|Event Name||HIV prevention, public morality and religious leaders in Pakistan|
|Start Date||21st Sep 2018 3:00pm|
|End Date||21st Sep 2018 5:00pm|
In this paper, I explore the relationship between public morality and HIV prevention in Pakistan, with a focus on the involvement of religious leaders as an intervention strategy. This question is of specific interest in Pakistan, in light of the country's conservative religious and legal context, where non-therapeutic use of drugs is illegal and homosexuality is punishable by death under the Islamic Hudood Ordinances. It is a conundrum for the state that, for HIV prevention, it must work with these criminalized groups where the epidemic has been concentrated.
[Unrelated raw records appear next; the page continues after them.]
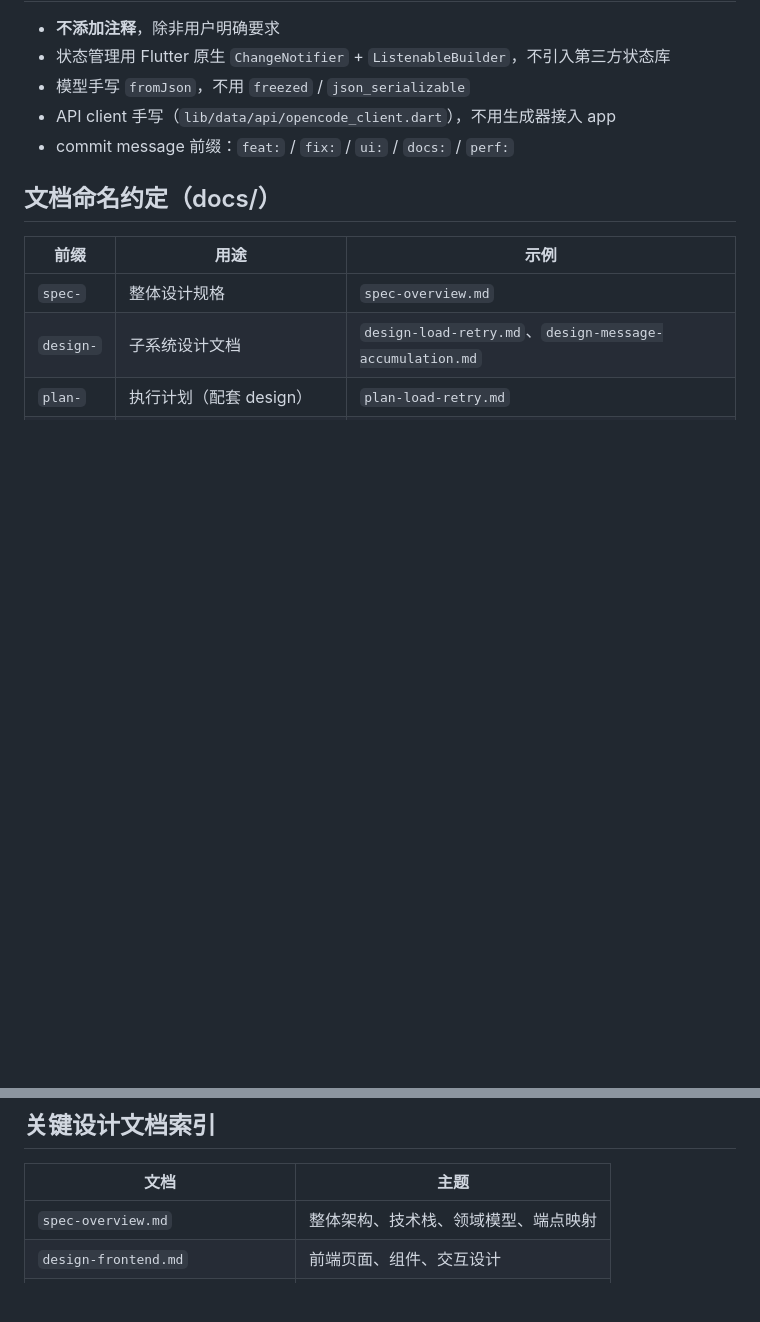
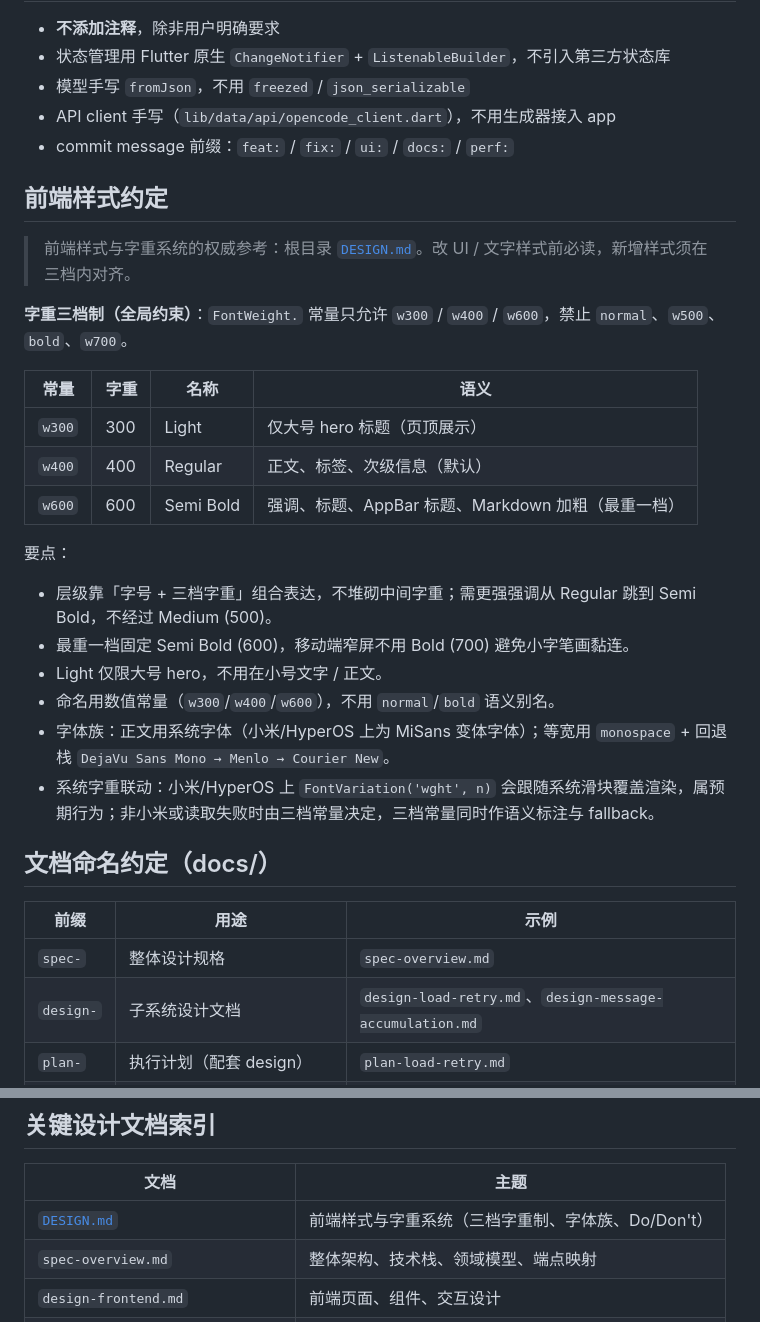
Before and after one commit to cyrasafia/openbuilder, a Markdown page: AGENTS.md, 2 parts joined by grey strips. Rendered like a GitHub page; blank space fills up the shorter version.

Commit message:
docs: AGENTS.md 增加前端样式约定并索引 DESIGN.md

```diff
--- a/AGENTS.md
+++ b/AGENTS.md
@@ -95,6 +95,26 @@ flutter test                     # 含 widget + parse + smoke（smoke 需本地
 - API client 手写（`lib/data/api/opencode_client.dart`），不用生成器接入 app
 - commit message 前缀：`feat:` / `fix:` / `ui:` / `docs:` / `perf:`
 
+## 前端样式约定
+
+> 前端样式与字重系统的权威参考：根目录 [`DESIGN.md`](DESIGN.md)。改 UI / 文字样式前必读，新增样式须在三档内对齐。
+
+**字重三档制（全局约束）**：`FontWeight.` 常量只允许 `w300` / `w400` / `w600`，禁止 `normal`、`w500`、`bold`、`w700`。
+
+| 常量 | 字重 | 名称 | 语义 |
+|------|------|------|------|
+| `w300` | 300 | Light | 仅大号 hero 标题（页顶展示） |
+| `w400` | 400 | Regular | 正文、标签、次级信息（默认） |
+| `w600` | 600 | Semi Bold | 强调、标题、AppBar 标题、Markdown 加粗（最重一档） |
+
+要点：
+- 层级靠「字号 + 三档字重」组合表达，不堆砌中间字重；需更强强调从 Regular 跳到 Semi Bold，不经过 Medium (500)。
+- 最重一档固定 Semi Bold (600)，移动端窄屏不用 Bold (700) 避免小字笔画黏连。
+- Light 仅限大号 hero，不用在小号文字 / 正文。
+- 命名用数值常量（`w300`/`w400`/`w600`），不用 `normal`/`bold` 语义别名。
+- 字体族：正文用系统字体（小米/HyperOS 上为 MiSans 变体字体）；等宽用 `monospace` + 回退栈 `DejaVu Sans Mono → Menlo → Courier New`。
+- 系统字重联动：小米/HyperOS 上 `FontVariation('wght', n)` 会跟随系统滑块覆盖渲染，属预期行为；非小米或读取失败时由三档常量决定，三档常量同时作语义标注与 fallback。
+
 ## 文档命名约定（docs/）
 
 | 前缀 | 用途 | 示例 |
@@ -116,6 +136,7 @@ flutter test                     # 含 widget + parse + smoke（smoke 需本地
 
 | 文档 | 主题 |
 |------|------|
+| [`DESIGN.md`](DESIGN.md) | 前端样式与字重系统（三档字重制、字体族、Do/Don't） |
 | `spec-overview.md` | 整体架构、技术栈、领域模型、端点映射 |
 | `design-frontend.md` | 前端页面、组件、交互设计 |
 | `plan-overview.md` | 分阶段执行计划（Phase 0-3） |
```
How do state officials who are responsible for prevention activities navigate a public morality, backed by law, that delegitimises these groups as dirty, un-Islamic, and ‘involved in acts that are against the Quran’? What role are religious leaders expected to play in HIV prevention in this context of the illegality of the ‘most-at-risk’, vulnerable sections of population?